The factorial of a positive integer *n* is the product of the numbers from 1 up to and including *n*:

*n*! = 1 × 2 × 3 × … × *n*.

The superfactorial of *n* is the product of the *factorials* of the numbers from 1 up to and including *n*:

*S*(*n*) = 1! × 2! × 3! × … × *n*!.

For example,

S(5) = 1! 2! 3! 4! 5! = 1 × 2 × 6 × 24 × 120 = 34560.

Here are three examples of where superfactorial pops up.

## Vandermonde determinant

If *V* is the *n* by *n* matrix whose *ij* entry is *i*^{j−1} then its determinant is *S*(*n* − 1). For instance,

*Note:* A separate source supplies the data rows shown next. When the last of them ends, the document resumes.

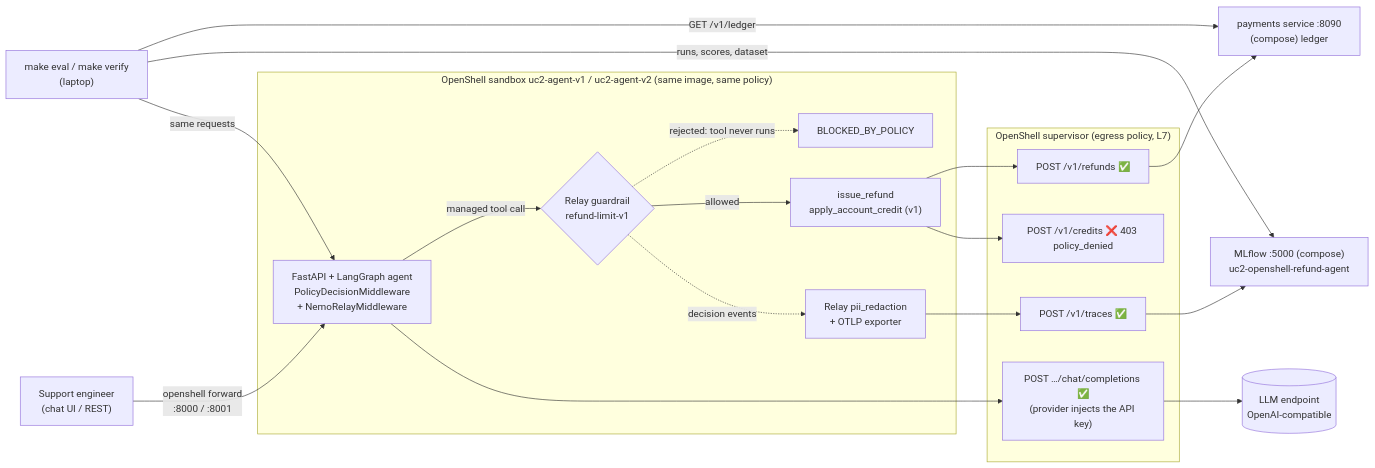
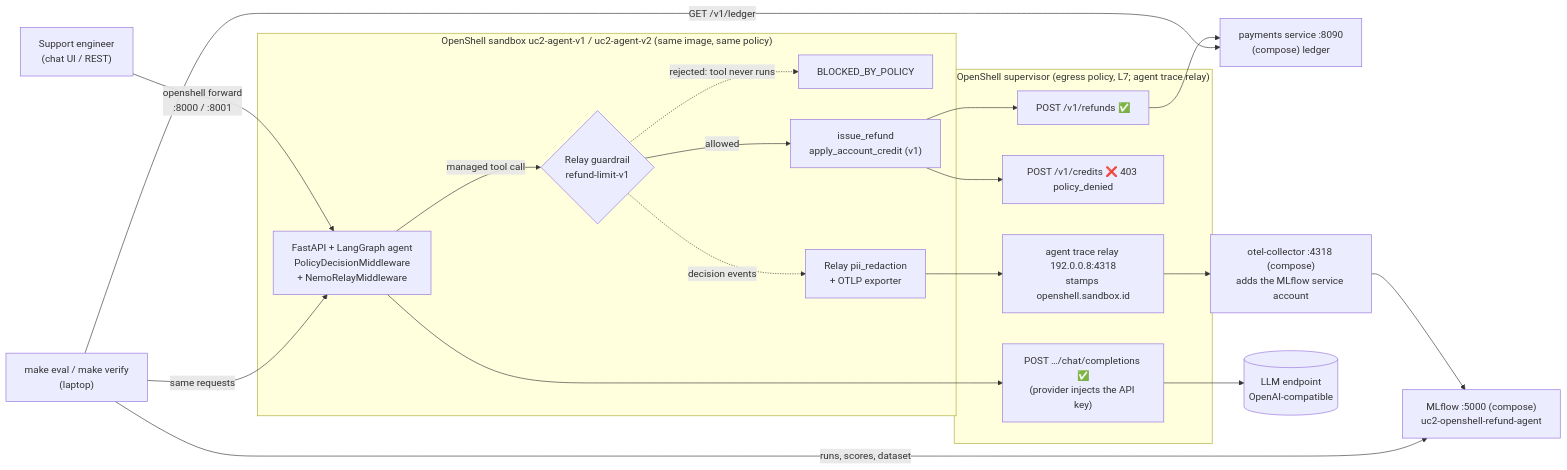
One commit to etirelli/mlflow-nemo-relay changed the diagram in demos/uc2-openshell/docs/architecture.md. Above: the diagram before and after it, drawn with Mermaid. The commit also changed other lines of this file and 17 other files, not shown here.

First line of the commit message:
Route uc2-openshell traces through the OpenShell agent trace relay

````diff
--- a/demos/uc2-openshell/docs/architecture.md
+++ b/demos/uc2-openshell/docs/architecture.md
@@ -5,28 +5,29 @@
 ```mermaid
 flowchart LR
     user["Support engineer<br/>(chat UI / REST)"] -->|"openshell forward<br/>:8000 / :8001"| app
 
     subgraph sandbox["OpenShell sandbox uc2-agent-v1 / uc2-agent-v2 (same image, same policy)"]
         app["FastAPI + LangGraph agent<br/>PolicyDecisionMiddleware<br/>+ NemoRelayMiddleware"]
         app -->|"managed tool call"| guard{"Relay guardrail<br/>refund-limit-v1"}
         guard -.->|"rejected: tool never runs"| blocked["BLOCKED_BY_POLICY"]
         guard -->|"allowed"| tools["issue_refund<br/>apply_account_credit (v1)"]
         guard -. "decision events" .-> pii["Relay pii_redaction<br/>+ OTLP exporter"]
     end
 
-    subgraph supervisor["OpenShell supervisor (egress policy, L7)"]
+    subgraph supervisor["OpenShell supervisor (egress policy, L7; agent trace relay)"]
         allow1["POST /v1/refunds ✅"]
         deny1["POST /v1/credits ❌ 403 policy_denied"]
-        allow2["POST /v1/traces ✅"]
         allow3["POST …/chat/completions ✅<br/>(provider injects the API key)"]
+        relay["agent trace relay 192.0.0.8:4318<br/>stamps openshell.sandbox.id"]
     end
 
     tools --> allow1 --> payments["payments service :8090<br/>(compose) ledger"]
     tools --> deny1
-    pii --> allow2 --> mlflow["MLflow :5000 (compose)<br/>uc2-openshell-refund-agent"]
+    pii --> relay --> collector["otel-collector :4318 (compose)<br/>adds the MLflow service account"]
+    collector --> mlflow["MLflow :5000 (compose)<br/>uc2-openshell-refund-agent"]
     app --> allow3 --> llm[("LLM endpoint<br/>OpenAI-compatible")]
 
     evalr["make eval / make verify<br/>(laptop)"] -->|"same requests"| app
     evalr -->|"runs, scores, dataset"| mlflow
     evalr -->|"GET /v1/ledger"| payments
 ```
````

V is an example of a Vandermonde matrix.

## Latin squares

The number of Latin squares of size *n* is bounded below by *S*(*n*). More on Latin squares and upper and lower bounds on how many there are here.

## Permutation tensor

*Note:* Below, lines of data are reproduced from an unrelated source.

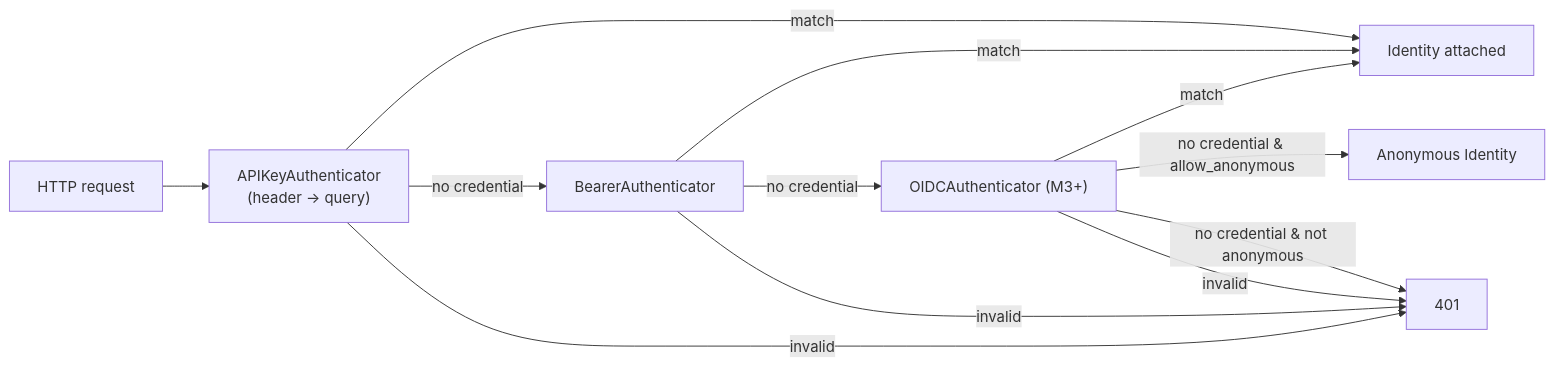
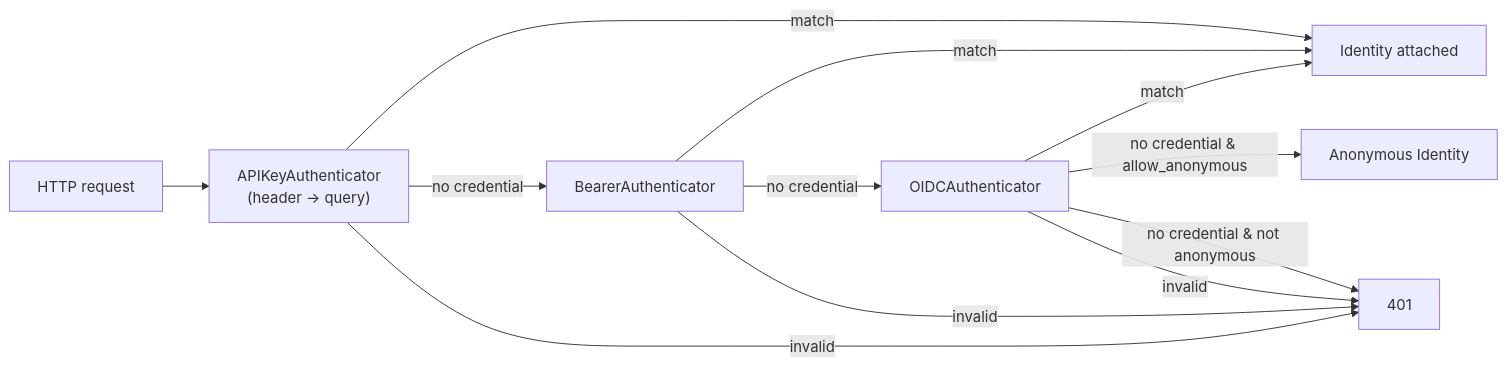
One commit to plexara/api-test changed the second of 4 diagrams in docs/reference/architecture.md. Above: the diagram before and after it, drawn with Mermaid. The commit also changed other lines of this file and 18 other files, not shown here.

````diff
--- a/docs/reference/architecture.md
+++ b/docs/reference/architecture.md
@@ -100,15 +100,15 @@
 ```mermaid
 flowchart LR
     Req["HTTP request"] --> APIKey["APIKeyAuthenticator<br/>(header → query)"]
     APIKey -->|match| Identity["Identity attached"]
     APIKey -->|no credential| Bearer["BearerAuthenticator"]
     Bearer -->|match| Identity
-    Bearer -->|no credential| OIDC["OIDCAuthenticator (M3+)"]
+    Bearer -->|no credential| OIDC["OIDCAuthenticator"]
     OIDC -->|match| Identity
     OIDC -->|no credential & allow_anonymous| Anon["Anonymous Identity"]
     OIDC -->|no credential & not anonymous| Reject["401"]
 
     APIKey -->|invalid| Reject
     Bearer -->|invalid| Reject
     OIDC -->|invalid| Reject
 ```
````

One way to define the permutation symbol uses superfactorial:

## Barnes *G*-function

The Barnes *G*-function extends superfactorial to the complex plane analogously to how the gamma function extends factorial. For positive integers *n*,

Here’s plot of *G*(*x*)

produced by

Plot[BarnesG[x], {x, -2, 4}]

in Mathematica.

Your definition for G(n) seems to only be defined when n is a positive integer.

The identity for G above is only valid for positive integers. It’s not a definition. There is a closed-form definition of G. It’s a little complicated, but if I remember correctly it just involves gamma, psi (derivative of log gamma), and exp.